### WHAT NEEDS TO BE DONE
The whole listing, pictures aside, should be reproduced exactly.
━━━━━ RAW DATA ━━━━━
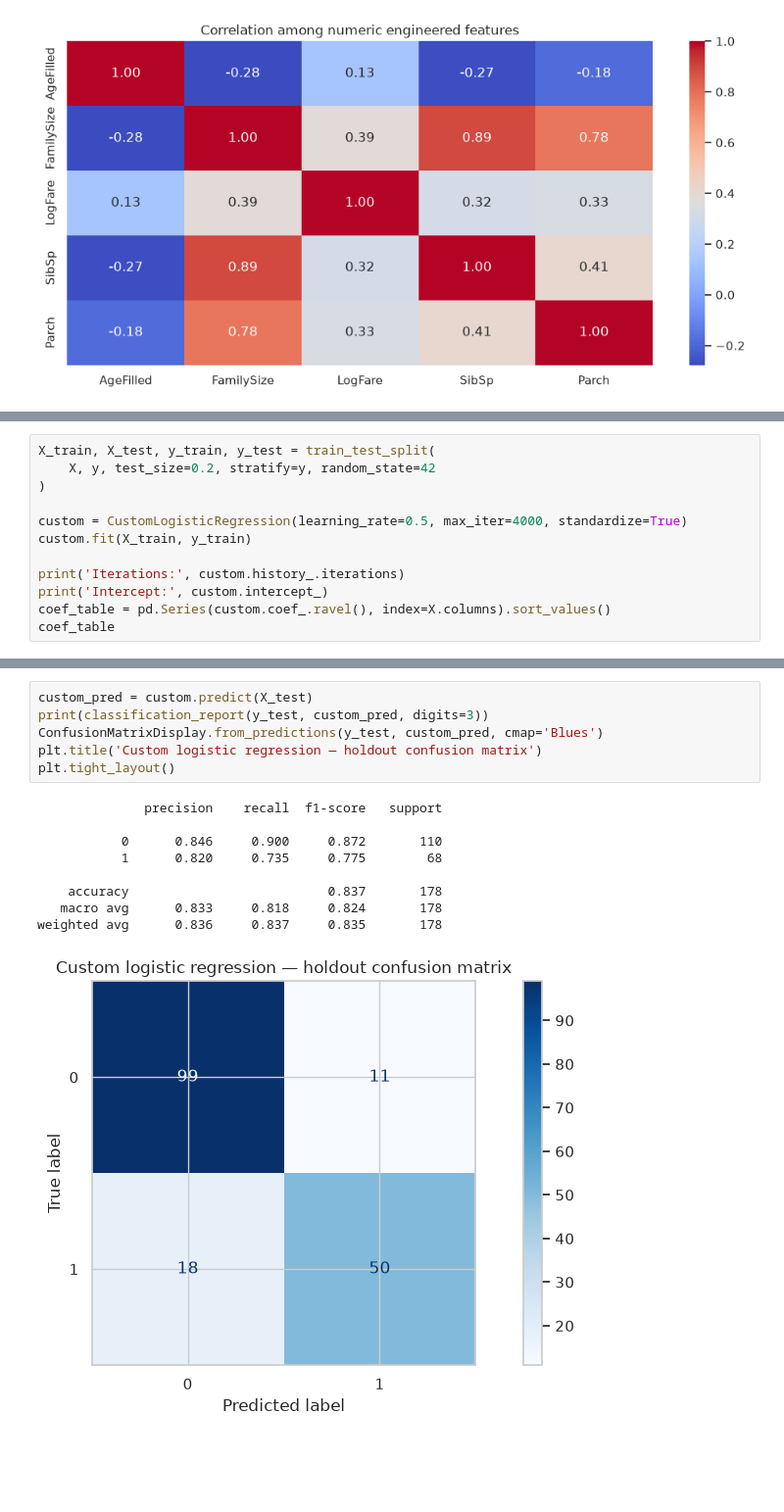
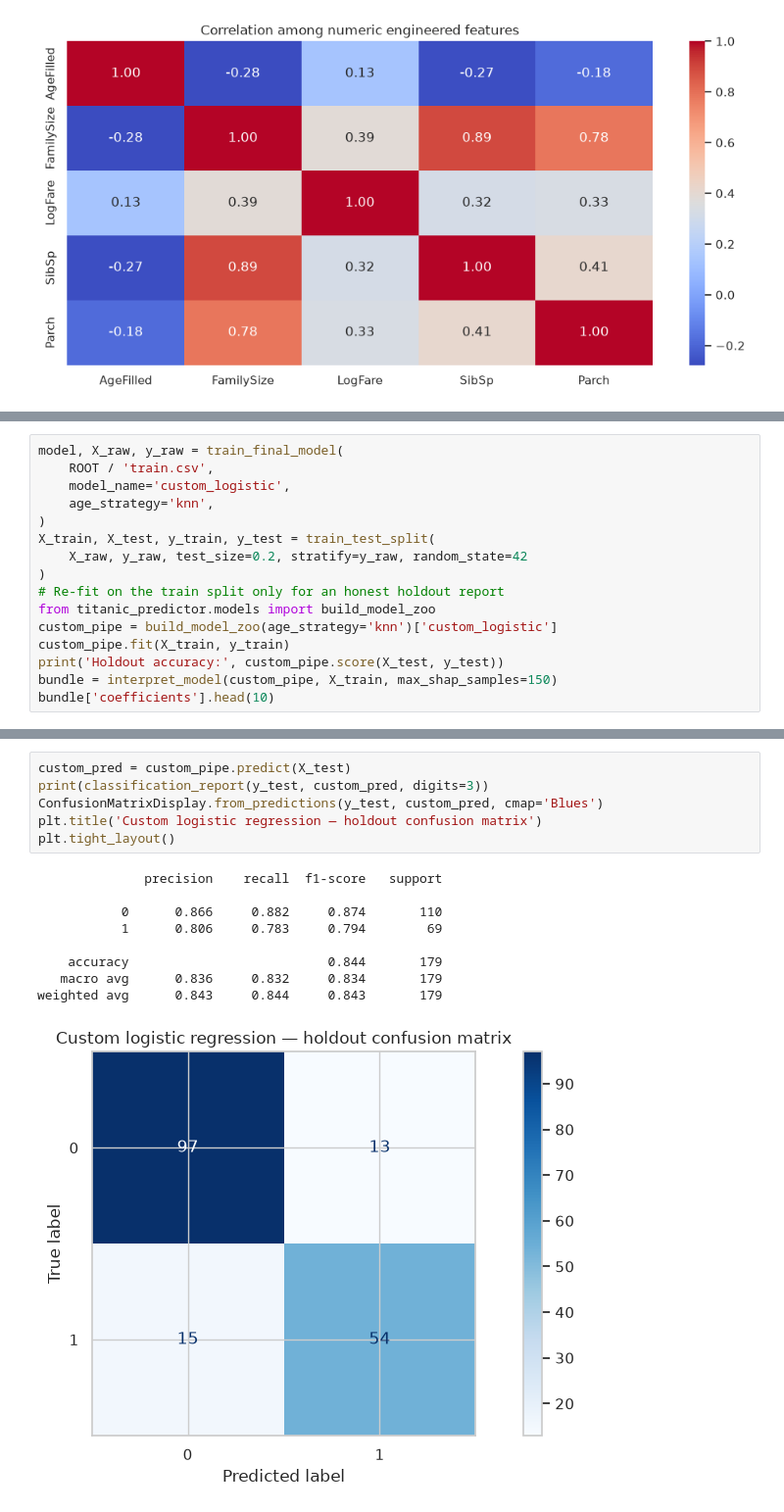
Before and after one commit to juandapradam12/TitanicSurvivalPredictor, a Jupyter notebook: TitanicSurvivalPredictor.ipynb, the cells around one changed output, grey strips where cells are left out. Shown at 98% size. Saved outputs shown, nothing was run; the diff lists cells and outputs as text; blank space fills up the shorter version.

```diff
--- a/TitanicSurvivalPredictor.ipynb
+++ b/TitanicSurvivalPredictor.ipynb
@@ -126,13 +136,17 @@ Train the pedagogical estimator on a stratified holdout split and inspect coeffi
 # %%
+model, X_raw, y_raw = train_final_model(
+    ROOT / 'train.csv',
+    model_name='custom_logistic',
+    age_strategy='knn',
+)
 X_train, X_test, y_train, y_test = train_test_split(
-    X, y, test_size=0.2, stratify=y, random_state=42
+    X_raw, y_raw, test_size=0.2, stratify=y_raw, random_state=42
 )
-
-custom = CustomLogisticRegression(learning_rate=0.5, max_iter=4000, standardize=True)
-custom.fit(X_train, y_train)
-
-print('Iterations:', custom.history_.iterations)
-print('Intercept:', custom.intercept_)
-coef_table = pd.Series(custom.coef_.ravel(), index=X.columns).sort_values()
-coef_table
+# Re-fit on the train split only for an honest holdout report
+from titanic_predictor.models import build_model_zoo
+custom_pipe = build_model_zoo(age_strategy='knn')['custom_logistic']
+custom_pipe.fit(X_train, y_train)
+print('Holdout accuracy:', custom_pipe.score(X_test, y_test))
+bundle = interpret_model(custom_pipe, X_train, max_shap_samples=150)
+bundle['coefficients'].head(10)
 # %% [output]
@@ -157,17 +166,17 @@ dtype: float64
 # %%
-custom_pred = custom.predict(X_test)
+custom_pred = custom_pipe.predict(X_test)
 print(classification_report(y_test, custom_pred, digits=3))
 ConfusionMatrixDisplay.from_predictions(y_test, custom_pred, cmap='Blues')
 plt.title('Custom logistic regression — holdout confusion matrix')
 plt.tight_layout()
 # %% [output]
               precision    recall  f1-score   support
 
-           0      0.846     0.900     0.872       110
-           1      0.820     0.735     0.775        68
+           0      0.866     0.882     0.874       110
+           1      0.806     0.783     0.794        69
 
-    accuracy                          0.837       178
-   macro avg      0.833     0.818     0.824       178
-weighted avg      0.836     0.837     0.835       178
+    accuracy                          0.844       179
+   macro avg      0.836     0.832     0.834       179
+weighted avg      0.843     0.844     0.843       179
-[figure, old version]
+[figure, new version]
 # %% [markdown]
```
Also changed, not shown: parts of 14 cells of this notebook, 20 other files.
━━━━━
### EXPECTED ANSWER
Before and after one commit to juandapradam12/TitanicSurvivalPredictor, a Jupyter notebook: TitanicSurvivalPredictor.ipynb, the cells around one changed output, grey strips where cells are left out. Shown at 98% size. Saved outputs shown, nothing was run; the diff lists cells and outputs as text; blank space fills up the shorter version.

```diff
--- a/TitanicSurvivalPredictor.ipynb
+++ b/TitanicSurvivalPredictor.ipynb
@@ -126,13 +136,17 @@ Train the pedagogical estimator on a stratified holdout split and inspect coeffi
 # %%
+model, X_raw, y_raw = train_final_model(
+    ROOT / 'train.csv',
+    model_name='custom_logistic',
+    age_strategy='knn',
+)
 X_train, X_test, y_train, y_test = train_test_split(
-    X, y, test_size=0.2, stratify=y, random_state=42
+    X_raw, y_raw, test_size=0.2, stratify=y_raw, random_state=42
 )
-
-custom = CustomLogisticRegression(learning_rate=0.5, max_iter=4000, standardize=True)
-custom.fit(X_train, y_train)
-
-print('Iterations:', custom.history_.iterations)
-print('Intercept:', custom.intercept_)
-coef_table = pd.Series(custom.coef_.ravel(), index=X.columns).sort_values()
-coef_table
+# Re-fit on the train split only for an honest holdout report
+from titanic_predictor.models import build_model_zoo
+custom_pipe = build_model_zoo(age_strategy='knn')['custom_logistic']
+custom_pipe.fit(X_train, y_train)
+print('Holdout accuracy:', custom_pipe.score(X_test, y_test))
+bundle = interpret_model(custom_pipe, X_train, max_shap_samples=150)
+bundle['coefficients'].head(10)
 # %% [output]
@@ -157,17 +166,17 @@ dtype: float64
 # %%
-custom_pred = custom.predict(X_test)
+custom_pred = custom_pipe.predict(X_test)
 print(classification_report(y_test, custom_pred, digits=3))
 ConfusionMatrixDisplay.from_predictions(y_test, custom_pred, cmap='Blues')
 plt.title('Custom logistic regression — holdout confusion matrix')
 plt.tight_layout()
 # %% [output]
               precision    recall  f1-score   support
 
-           0      0.846     0.900     0.872       110
-           1      0.820     0.735     0.775        68
+           0      0.866     0.882     0.874       110
+           1      0.806     0.783     0.794        69
 
-    accuracy                          0.837       178
-   macro avg      0.833     0.818     0.824       178
-weighted avg      0.836     0.837     0.835       178
+    accuracy                          0.844       179
+   macro avg      0.836     0.832     0.834       179
+weighted avg      0.843     0.844     0.843       179
-[figure, old version]
+[figure, new version]
 # %% [markdown]
```
Also changed, not shown: parts of 14 cells of this notebook, 20 other files.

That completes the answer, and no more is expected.